# Task details
Below is a set of records; reproduce them exactly without their pictures.

# Dataset content
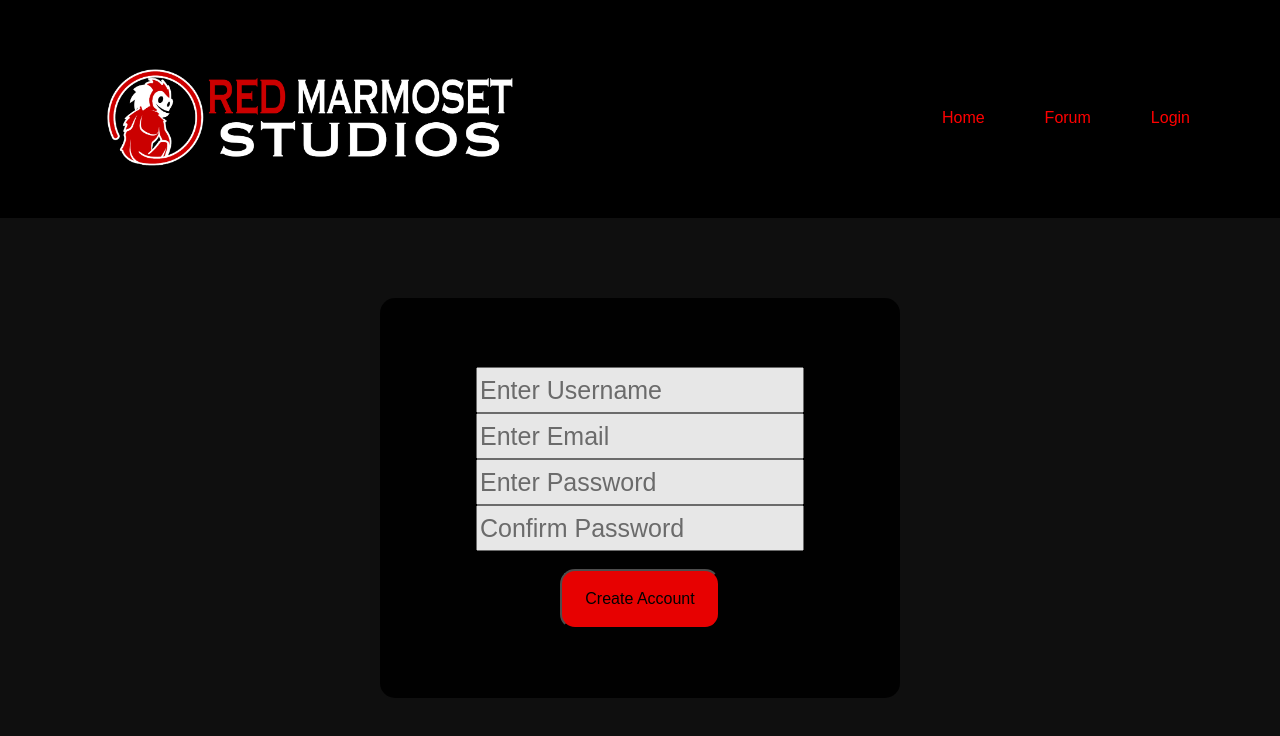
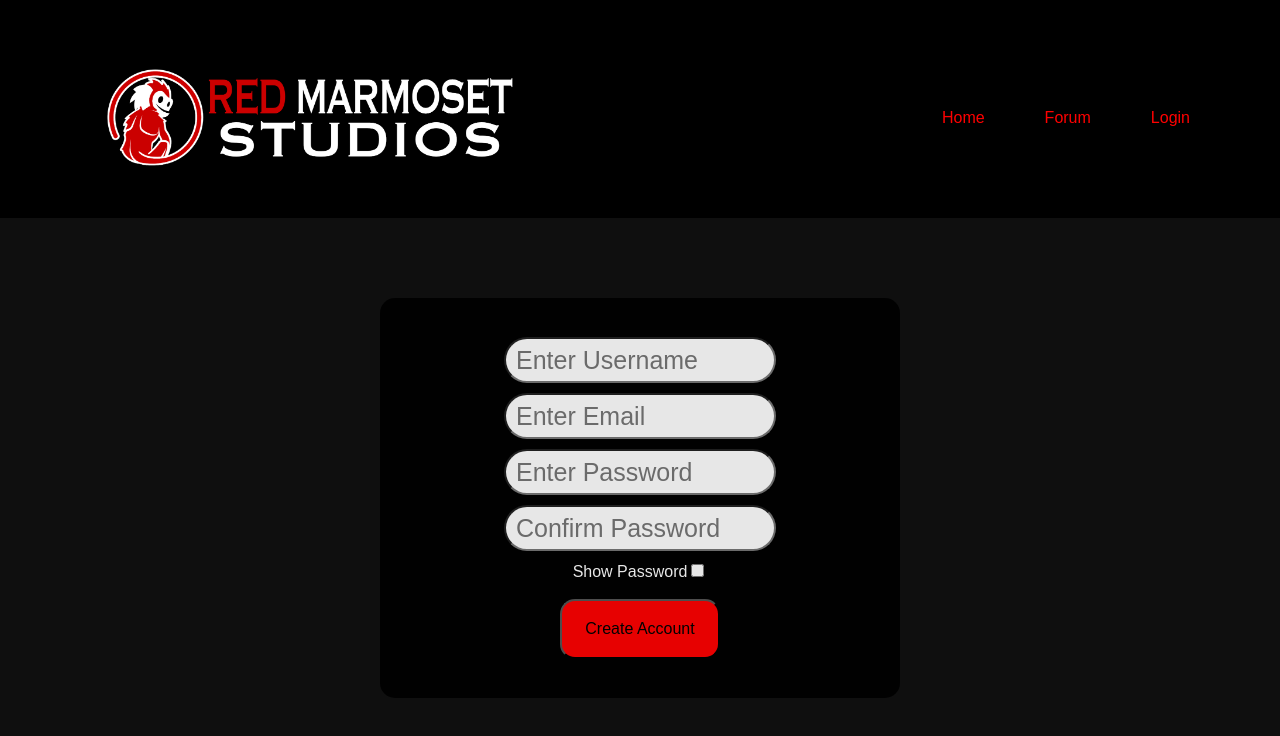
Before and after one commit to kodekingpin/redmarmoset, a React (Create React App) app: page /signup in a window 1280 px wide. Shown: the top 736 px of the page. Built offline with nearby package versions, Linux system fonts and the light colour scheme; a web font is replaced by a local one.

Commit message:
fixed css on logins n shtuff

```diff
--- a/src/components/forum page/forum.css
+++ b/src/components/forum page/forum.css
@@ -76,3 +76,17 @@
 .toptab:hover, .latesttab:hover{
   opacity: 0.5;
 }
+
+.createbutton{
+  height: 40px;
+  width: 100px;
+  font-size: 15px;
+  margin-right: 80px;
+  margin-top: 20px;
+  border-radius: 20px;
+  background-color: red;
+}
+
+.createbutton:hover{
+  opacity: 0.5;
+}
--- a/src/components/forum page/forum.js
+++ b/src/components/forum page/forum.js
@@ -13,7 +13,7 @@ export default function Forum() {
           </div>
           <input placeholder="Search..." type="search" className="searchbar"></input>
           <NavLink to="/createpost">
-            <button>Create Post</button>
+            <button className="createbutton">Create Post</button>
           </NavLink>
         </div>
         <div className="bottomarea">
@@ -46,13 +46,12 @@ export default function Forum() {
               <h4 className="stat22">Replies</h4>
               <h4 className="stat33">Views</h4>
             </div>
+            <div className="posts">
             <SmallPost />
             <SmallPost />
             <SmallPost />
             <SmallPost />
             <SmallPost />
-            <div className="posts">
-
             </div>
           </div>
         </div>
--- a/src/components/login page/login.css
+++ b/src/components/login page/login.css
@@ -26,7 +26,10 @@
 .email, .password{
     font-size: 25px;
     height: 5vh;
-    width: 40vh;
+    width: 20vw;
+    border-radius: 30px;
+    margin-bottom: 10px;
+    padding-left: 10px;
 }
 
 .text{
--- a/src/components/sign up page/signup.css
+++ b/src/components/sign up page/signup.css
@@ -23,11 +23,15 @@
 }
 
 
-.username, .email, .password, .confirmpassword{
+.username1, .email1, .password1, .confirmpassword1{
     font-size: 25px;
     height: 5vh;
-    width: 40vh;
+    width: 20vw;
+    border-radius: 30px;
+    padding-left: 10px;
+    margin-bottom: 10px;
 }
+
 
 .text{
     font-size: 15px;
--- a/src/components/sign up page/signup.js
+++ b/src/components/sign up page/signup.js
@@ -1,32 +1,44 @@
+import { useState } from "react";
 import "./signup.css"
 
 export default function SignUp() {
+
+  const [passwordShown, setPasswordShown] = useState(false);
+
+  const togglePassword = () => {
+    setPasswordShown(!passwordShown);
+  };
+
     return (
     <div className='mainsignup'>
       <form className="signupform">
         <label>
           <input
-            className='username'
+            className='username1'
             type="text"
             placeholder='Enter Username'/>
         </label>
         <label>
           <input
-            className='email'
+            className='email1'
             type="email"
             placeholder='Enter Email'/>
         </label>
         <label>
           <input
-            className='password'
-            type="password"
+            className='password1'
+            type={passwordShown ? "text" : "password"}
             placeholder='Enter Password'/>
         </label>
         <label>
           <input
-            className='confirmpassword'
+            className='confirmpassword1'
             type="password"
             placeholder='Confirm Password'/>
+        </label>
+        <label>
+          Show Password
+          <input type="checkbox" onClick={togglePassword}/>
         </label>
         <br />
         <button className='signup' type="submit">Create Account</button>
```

# Answer below
Before and after one commit to kodekingpin/redmarmoset, a React (Create React App) app: page /signup in a window 1280 px wide. Shown: the top 736 px of the page. Built offline with nearby package versions, Linux system fonts and the light colour scheme; a web font is replaced by a local one.

Commit message:
fixed css on logins n shtuff

```diff
--- a/src/components/forum page/forum.css
+++ b/src/components/forum page/forum.css
@@ -76,3 +76,17 @@
 .toptab:hover, .latesttab:hover{
   opacity: 0.5;
 }
+
+.createbutton{
+  height: 40px;
+  width: 100px;
+  font-size: 15px;
+  margin-right: 80px;
+  margin-top: 20px;
+  border-radius: 20px;
+  background-color: red;
+}
+
+.createbutton:hover{
+  opacity: 0.5;
+}
--- a/src/components/forum page/forum.js
+++ b/src/components/forum page/forum.js
@@ -13,7 +13,7 @@ export default function Forum() {
           </div>
           <input placeholder="Search..." type="search" className="searchbar"></input>
           <NavLink to="/createpost">
-            <button>Create Post</button>
+            <button className="createbutton">Create Post</button>
           </NavLink>
         </div>
         <div className="bottomarea">
@@ -46,13 +46,12 @@ export default function Forum() {
               <h4 className="stat22">Replies</h4>
               <h4 className="stat33">Views</h4>
             </div>
+            <div className="posts">
             <SmallPost />
             <SmallPost />
             <SmallPost />
             <SmallPost />
             <SmallPost />
-            <div className="posts">
-
             </div>
           </div>
         </div>
--- a/src/components/login page/login.css
+++ b/src/components/login page/login.css
@@ -26,7 +26,10 @@
 .email, .password{
     font-size: 25px;
     height: 5vh;
-    width: 40vh;
+    width: 20vw;
+    border-radius: 30px;
+    margin-bottom: 10px;
+    padding-left: 10px;
 }
 
 .text{
--- a/src/components/sign up page/signup.css
+++ b/src/components/sign up page/signup.css
@@ -23,11 +23,15 @@
 }
 
 
-.username, .email, .password, .confirmpassword{
+.username1, .email1, .password1, .confirmpassword1{
     font-size: 25px;
     height: 5vh;
-    width: 40vh;
+    width: 20vw;
+    border-radius: 30px;
+    padding-left: 10px;
+    margin-bottom: 10px;
 }
+
 
 .text{
     font-size: 15px;
--- a/src/components/sign up page/signup.js
+++ b/src/components/sign up page/signup.js
@@ -1,32 +1,44 @@
+import { useState } from "react";
 import "./signup.css"
 
 export default function SignUp() {
+
+  const [passwordShown, setPasswordShown] = useState(false);
+
+  const togglePassword = () => {
+    setPasswordShown(!passwordShown);
+  };
+
     return (
     <div className='mainsignup'>
       <form className="signupform">
         <label>
           <input
-            className='username'
+            className='username1'
             type="text"
             placeholder='Enter Username'/>
         </label>
         <label>
           <input
-            className='email'
+            className='email1'
             type="email"
             placeholder='Enter Email'/>
         </label>
         <label>
           <input
-            className='password'
-            type="password"
+            className='password1'
+            type={passwordShown ? "text" : "password"}
             placeholder='Enter Password'/>
         </label>
         <label>
           <input
-            className='confirmpassword'
+            className='confirmpassword1'
             type="password"
             placeholder='Confirm Password'/>
+        </label>
+        <label>
+          Show Password
+          <input type="checkbox" onClick={togglePassword}/>
         </label>
         <br />
         <button className='signup' type="submit">Create Account</button>
```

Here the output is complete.